[Before-and-after change records]
····················

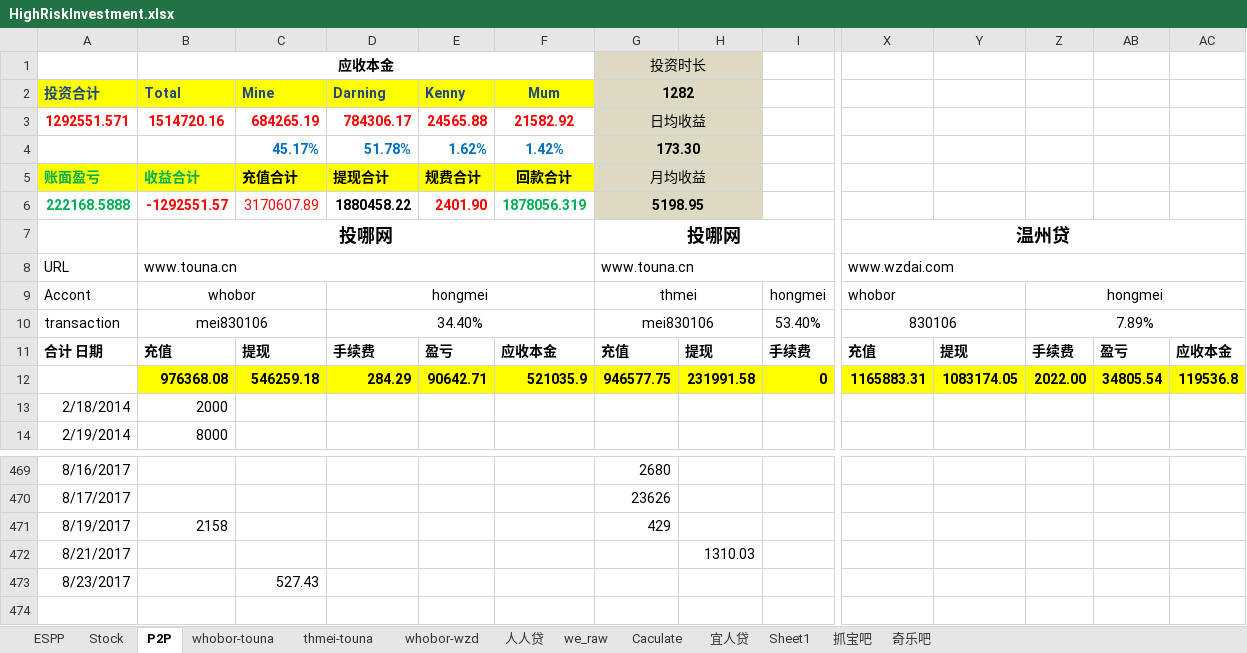
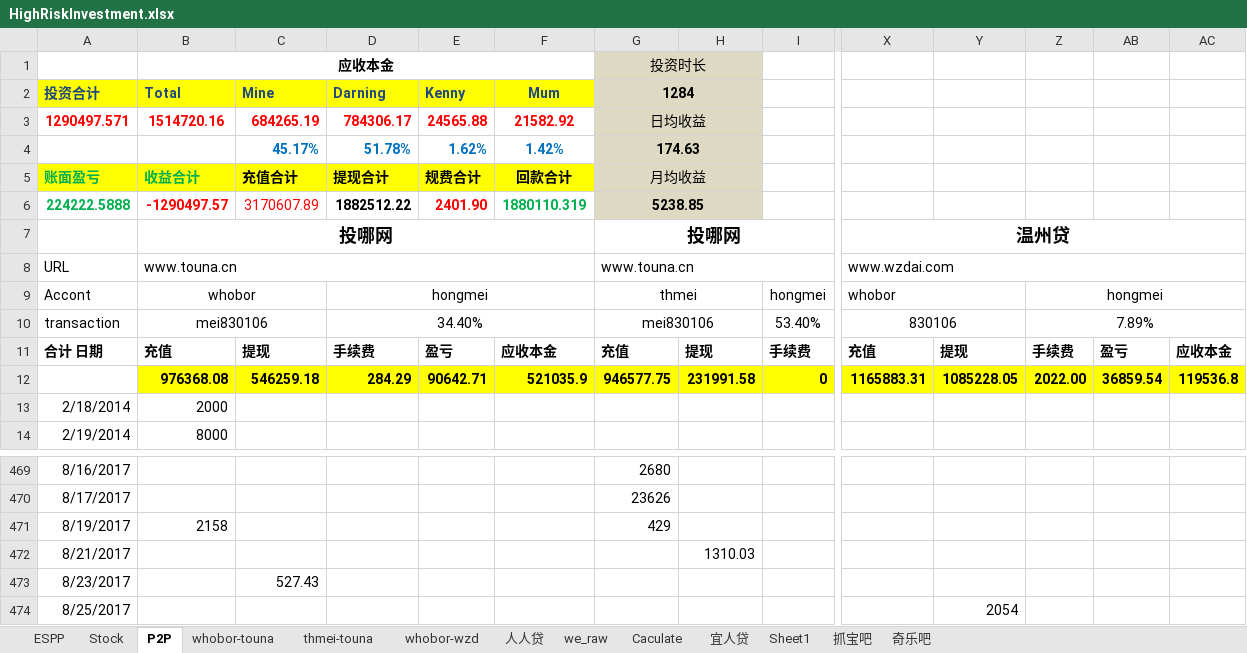
Before and after one commit to berniehu/Investment, an Excel workbook: HighRiskInvestment.xlsx, sheet P2P, drawn as a sheet; only a part is shown, gaps mark what is left out; values as stored, in another font and other column widths than the file's, no borders; charts and pictures not drawn; removed rows and columns are numbered as before the commit, all else as after; rows hold the shown columns only; the diff names each change by its address in the sheet, - before the commit and + after, or states it on an @@ line.

```diff
--- a/HighRiskInvestment.xlsx (sheet P2P)
+++ b/HighRiskInvestment.xlsx (sheet P2P)
-G2 (投资时长): 1282
+G2 (投资时长): 1284
-A3: 1292551.571
+A3: 1290497.571
-G4 (投资时长): 173.30
+G4 (投资时长): 174.63
-row 6: 222168.5888 | -1292551.57 | 3170607.89 | 1880458.22 | 2401.90 | 1878056.319 | 5198.95
+row 6: 224222.5888 | -1290497.57 | 3170607.89 | 1882512.22 | 2401.90 | 1880110.319 | 5238.85
-Y12: 1083174.05
+Y12: 1085228.05
-AB12: 34805.54
+AB12: 36859.54
+row 474: 8/25/2017 |  |  |  |  |  |  |  |  |  | 2054
```
Also changed, not shown: sheet whobor-wzd, formulas that keep their value.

····················

**Work instructions:** Repeat the records word for word. Leave out whatever pictures they hold.

**Response to the exercise:**
Before and after one commit to berniehu/Investment, an Excel workbook: HighRiskInvestment.xlsx, sheet P2P, drawn as a sheet; only a part is shown, gaps mark what is left out; values as stored, in another font and other column widths than the file's, no borders; charts and pictures not drawn; removed rows and columns are numbered as before the commit, all else as after; rows hold the shown columns only; the diff names each change by its address in the sheet, - before the commit and + after, or states it on an @@ line.

```diff
--- a/HighRiskInvestment.xlsx (sheet P2P)
+++ b/HighRiskInvestment.xlsx (sheet P2P)
-G2 (投资时长): 1282
+G2 (投资时长): 1284
-A3: 1292551.571
+A3: 1290497.571
-G4 (投资时长): 173.30
+G4 (投资时长): 174.63
-row 6: 222168.5888 | -1292551.57 | 3170607.89 | 1880458.22 | 2401.90 | 1878056.319 | 5198.95
+row 6: 224222.5888 | -1290497.57 | 3170607.89 | 1882512.22 | 2401.90 | 1880110.319 | 5238.85
-Y12: 1083174.05
+Y12: 1085228.05
-AB12: 34805.54
+AB12: 36859.54
+row 474: 8/25/2017 |  |  |  |  |  |  |  |  |  | 2054
```
Also changed, not shown: sheet whobor-wzd, formulas that keep their value.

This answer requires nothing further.